I think it was important to intertwine them so that people could see those qualities and those common themes in multiple realms as you go through the book. I didn’t want them to be chunked together in themes in the book where I would focus one part the Marines and then the second part of the book is on fighting.

Heavy.com: You went to the Naval Academy to play football, and the book details how that was a pretty tough experience for you in not being able to play as much as you’d like and in how much difficulty you had in making the team. How much of that experience helped mold you into what you are today?

Stann: I think athletically and professionally, it helped me in both realms. I quickly realized that the real world is very cutthroat. And when you start playing college football, especially Division 1, it’s very cutthroat. For those coaches, it’s their job. They make money to field the best teams and the best programs and to win for years on end. They can lose their job very quickly.

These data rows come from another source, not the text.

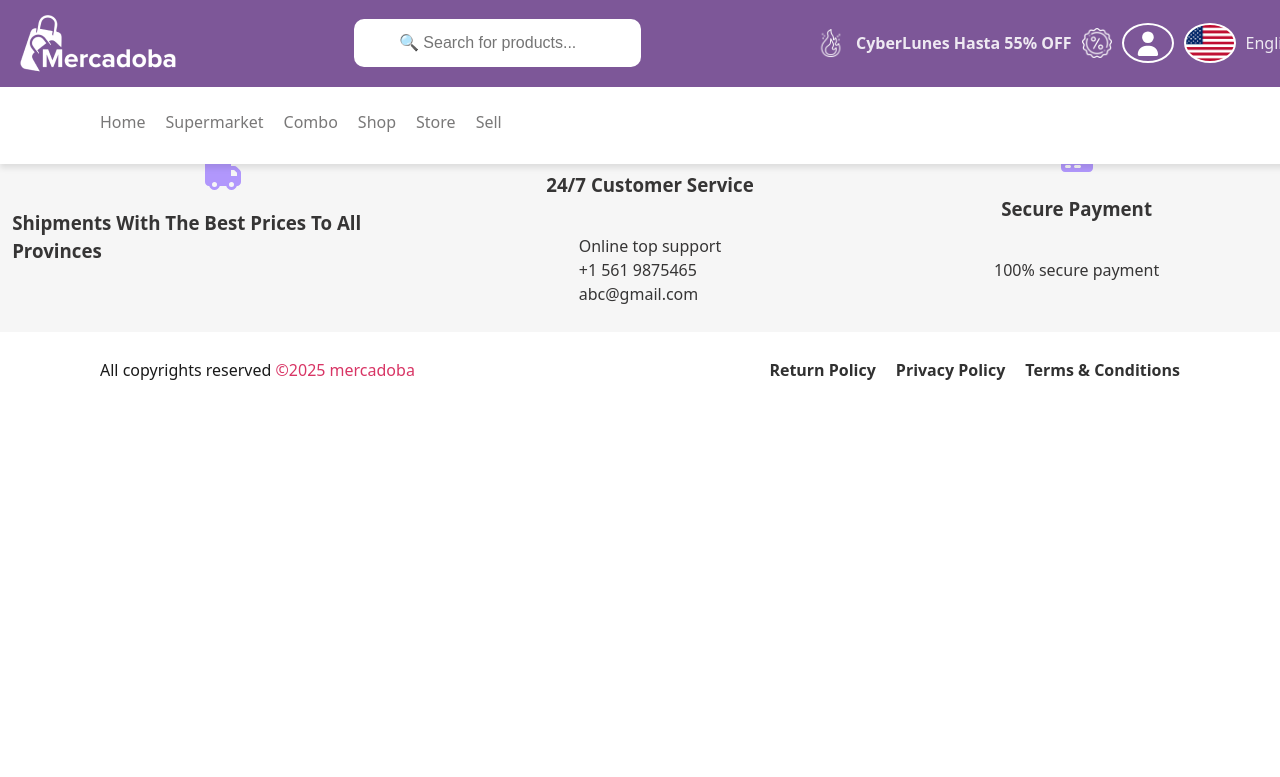
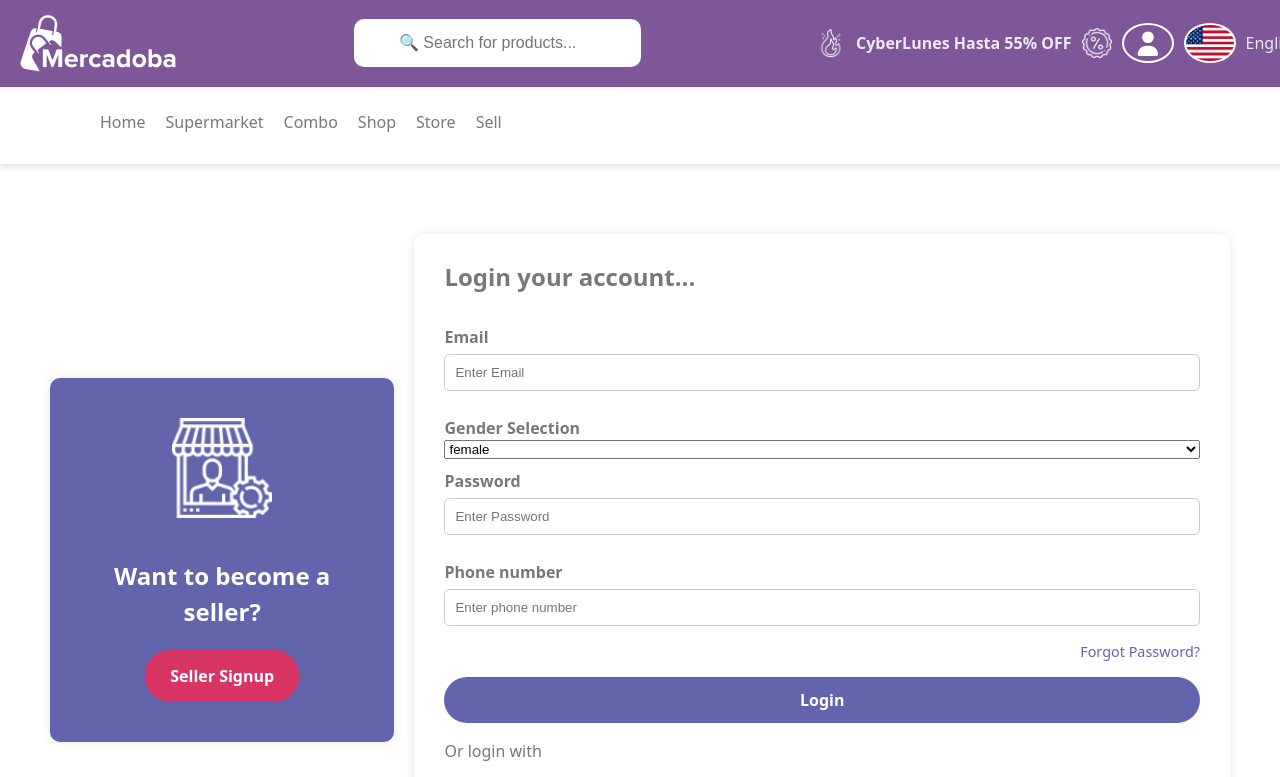
Before and after one commit to AnkitaThakur17/mercadoba, a React (Vite) app: page /home in a window 1280 px wide. Shown: the top 777 px of the page. Built offline with nearby package versions, Linux system fonts and the light colour scheme.

Commit message:
useForm modes

```diff
--- a/src/components/Hero.jsx
+++ b/src/components/Hero.jsx
@@ -1,6 +1,23 @@
 import React from "react";
+import { useForm } from "react-hook-form";
 
 const Hero = () => {
+  const {
+    register,
+    handleSubmit,
+    reset,
+    formState: { errors },
+  } = useForm({ mode: "onBlur" , reValidateMode: "onChange" ,
+    defaultValues: {
+    email: "ankita@gmail.com",
+    gender: "female",
+    phone: "9876543210"
+  }});
+
+  const onSubmit = (data) => {
+    console.log("Form Data:", data);
+    reset();
+  };
 
   return (
     <>
@@ -15,12 +32,92 @@ const Hero = () => {
           <button className="seller-signup-btn">Seller Signup</button>
         </div>
 
-        <form className="hero-form">
+        <form className="hero-form" onSubmit={handleSubmit(onSubmit)}>
           <h2>Login your account...</h2>
           <label>Email</label>
-          <input type="email" placeholder="Enter Email" />
+          <input
+            type="email"
+            placeholder="Enter Email"
+            {...register("email", {
+              required: "Email is required",
+              validate: (value) =>
+                value.endsWith("@gmail.com") || "Only Gmail is allowed",
+              pattern: {
+                value: /^\S+@\S+\.\S+$/,
+                message: "Invalid email format",
+              },
+            })}
+            onBlur={(e) =>
+              console.log("User left email field:", e.target.value)
+            }
+          />
+          {errors.email && (
+            <p style={{ color: "red" }}>{errors.email.message}</p>
+          )}
+
+          <label>Gender Selection</label>
+          <select {...register("gender")}>
+            <option value="female">female</option>
+            <option value="male">male</option>
+            <option value="other">other</option>
+          </select>
+
           <label>Password</label>
-          <input type="password" placeholder="Enter Password" />
+          <input
+            type="password"
+            placeholder="Enter Password"
+            {...register("password", {
+              required: "Password is required",
+              minLength: {
+                value: 8,
+                message: "Password must be at least 8 characters",
+              },
+              maxLength: {
+                value: 16,
+                message: "Password must not exceed 16 characters",
+              },
+              pattern: {
+                value: /^(?=.*[0-9])(?=.*[!@#$%^&*])/,
+                message:
+                  "Password must contain at least one digit and one special character",
+              },
+            })}
+          />
+          {errors.password && (
+            <p style={{ color: "red" }}>{errors.password.message}</p>
+          )}
+
+          <label>Phone number</label>
+          <input
+            type="text"
+            placeholder="Enter phone number"
+            {...register("phone", { required: "Phone number is required",
+              message:"phone number is required",
+                minLength: {
+                value: 10,
+                message: "Phone must be 10 characters",
+              },
+              maxLength: {
+                value: 10,
+                message: "Phone must not exceed 10 characters",
+              },
+             })}
+            onInput={(e) =>
+              (e.target.value = e.target.value.replace(/[^0-9]/g, ""))
+            }
+          />
+           {errors.phone && (
+            <p style={{color:"red"}}>{errors.phone?.message}</p>
+           )}
+
+          {Object.values(errors).length > 0 && (
+            <ul style={{ color: "red" }}>
+              {Object.values(errors).map((error, index) => (
+                <li key={index}>{error.message}</li>
+              ))}
+            </ul>
+          )}
+
           <a href="" className="forgot-password">
             Forgot Password?
           </a>
@@ -28,10 +125,7 @@ const Hero = () => {
 
           <p>Or login with</p>
           <button className="google-signin-btn">
-            <img style={{width:50}}
-              src="/google1.png"
-              alt="Google Logo"
-            />
+            <img style={{ width: 50 }} src="/google1.png" alt="Google Logo" />
             Sign in with Google
           </button>
 
--- a/src/pages/Combo.jsx
+++ b/src/pages/Combo.jsx
@@ -33,10 +33,14 @@ const Combo = () => {
               value: 3,
               message: "first name must be at least 3 characters long",
             },
+            maxLength:{
+              value: 8,
+              message: "first name could have maximum 8 characters only."
+            }
           })}
           placeholder="Enter first name"
         />
-
+          {errors.Firstname && <p style={{ color: "red" }}>{errors.Firstname.message}</p>}
         <input
           {...register("Lastname", {
             required: "Lastname is required!",
@@ -44,10 +48,14 @@ const Combo = () => {
               value: 3,
               message: "Last name must be atleast 3 characters long",
             },
+            maxLength:{
+              value: 8,
+              message: "Last name could have maximum 8 charaters only"
+            }
           })}
           placeholder="Enter last name"
         />
-
+        {errors.Lastname && <p style={{color:"red"}}> {errors.Lastname.message} </p>}
         <input
           {...register("email", {
             required: "Email is required",
@@ -59,9 +67,9 @@ const Combo = () => {
           type="email"
           placeholder="Enter email"
         />
+        {errors.email && <p style={{ color: "red" }}>{errors.email.message}</p>}
 
         <h3>Select Gender</h3>
-
         <label>
           <input
             type="radio"
@@ -84,11 +92,24 @@ const Combo = () => {
         <div key={field.id}>
           <input
             {...register(`hobbies.${index}.name`, { required: 'Hobby name required' })}
-            placeholder={`Hobby #${index + 1}`}
+            placeholder={`Hobby ${index + 1}`}
           />
           <button style={{marginLeft:20}} type="button" onClick={() => remove(index)}>Remove</button>
         </div>
       ))}
+
+        <input type="tel"
+        {
+          ...register("phone",{
+            required: "phone number is required",
+            pattern: {
+
+            message: "Phone number must be exactly 10 digits"
+          }
+
+          })
+         }placeholder="Enter phone number"
+        />
 
         <input
           {...register("password", {
@@ -105,13 +126,10 @@ const Combo = () => {
           })}
           placeholder="Confirm Password"
         />
-        {/* {errors.Firstname && <p style={{ color: "red" }}>{errors.Firstname.message}</p>}
-        {errors.Lastname && <p style={{color:"red"}}> {errors.Lastname.message} </p>}
-        {errors.email && <p style={{ color: "red" }}>{errors.email.message}</p>}
         {errors.confirmPassword && (
         <p style={{ color: "red" }}>{errors.confirmPassword.message}</p>
-        )} */}
-
+        )}
+       {errors.phone && <p style={{color:"red"}}> {errors.phone.message} </p>}
         {/* Display all errors in a list */}
         {Object.values(errors).length > 0 && (
           <ul style={{ color: "red" }}>
--- a/src/pages/Home.jsx
+++ b/src/pages/Home.jsx
@@ -1,11 +1,126 @@
-import React from 'react'
+
+import { useForm } from "react-hook-form";
 
 const Home = () => {
+  const {
+    register,
+    handleSubmit,
+    reset,
+    formState: { errors, touchedFields },
+  } = useForm({ mode: "onTouched" });
+
+  const onSubmit = (data) => {
+    console.log("Form Data:", data);
+    reset();
+  };
+
   return (
-    <div>
+    <section className="hero-section">
+      <div className="hero-left">
+        <img
+          src="/sellerUser.webp"
+          alt="Seller Icon"
+          className="seller-icon"
+        />
+        <h2>Want to become a seller?</h2>
+        <button className="seller-signup-btn">Seller Signup</button>
+      </div>
 
-    </div>
-  )
-}
+      <form className="hero-form" onSubmit={handleSubmit(onSubmit)}>
+        <h2>Login your account...</h2>
 
-export default Home
+        {/* Email */}
+        <label>Email</label>
+        <input
+          type="email"
+          placeholder="Enter Email"
+          {...register("email", {
+            required: "Email is required",
+            pattern: {
+              value: /^\S+@\S+\.\S+$/,
+              message: "Invalid email format",
+            },
+            validate: (value) =>
+              value.endsWith("@gmail.com") || "Only Gmail is allowed",
+          })}
+        />
+        {touchedFields.email && errors.email && (
+          <p style={{ color: "red" }}>{errors.email.message}</p>
+        )}
+
+        {/* Gender */}
+        <label>Gender Selection</label>
+        <select {...register("gender")}>
+          <option value="female">female</option>
+          <option value="male">male</option>
+          <option value="other">other</option>
+        </select>
+
+        {/* Password */}
+        <label>Password</label>
+        <input
+          type="password"
+          placeholder="Enter Password"
+          {...register("password", {
+            required: "Password is required",
+            minLength: {
+              value: 8,
+              message: "Password must be at least 8 characters",
+            },
+            maxLength: {
+              value: 16,
+              message: "Password must not exceed 16 characters",
+            },
+            pattern: {
+              value: /^(?=.*[0-9])(?=.*[!@#$%^&*])/,
+              message:
+                "Password must contain at least one digit and one special character",
+            },
+          })}
+        />
+        {touchedFields.password && errors.password && (
+          <p style={{ color: "red" }}>{errors.password.message}</p>
+        )}
+
+        {/* Phone */}
+        <label>Phone number</label>
+        <input
+          type="text"
+          placeholder="Enter phone number"
+          {...register("phone", {
+            required: "Phone number is required",
+            minLength: {
+              value: 10,
+              message: "Phone must be 10 digits",
+            },
+            maxLength: {
+              value: 10,
+              message: "Phone must not exceed 10 digits",
+            },
+          })}
+          onInput={(e) => (e.target.value = e.target.value.replace(/[^0-9]/g, ""))}
+        />
+        {touchedFields.phone && errors.phone && (
+          <p style={{ color: "red" }}>{errors.phone.message}</p>
+        )}
+
+        <a href="" className="forgot-password">
+          Forgot Password?
+        </a>
+        <button className="login-btn">Login</button>
+
+        <p>Or login with</p>
+        <button className="google-signin-btn">
+          <img style={{ width: 50 }} src="/google1.png" alt="Google Logo" />
+          Sign in with Google
+        </button>
+
+        <p className="signup-text">
+          You don't have an account? <a href="">Sign Up</a>
+        </p>
+      </form>
+    </section>
+  );
+};
+
+export default Home;
```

And if you’re not going to bring immediate value to something for them, then you’re going to be utilized, no matter how much someone likes you or how much you deserve it. It’s not always fair. If you’re at the same level or maybe just a bit better than another guy, but he’s younger than you, they’re going to go with him.

It’s a lot like life. I mean, there are a lot of UFC fighters out there that everybody loves who work harder than anybody else, but they’re let go by the organization. It’s no different than any other job. Especially in this economy, where companies are downsizing and people who have been with a company for a long time. The people with the highest salaries are the first ones to be let go.

That experience playing college football taught me a lesson that sticks with me to this day: that I have to immediately and resoundingly show the value that I bring in my professional life. Whether it be with my job with Hire Heroes or my job with the UFC, I need to consistently perform at my highest level every single day. I cannot take either of those things for granted.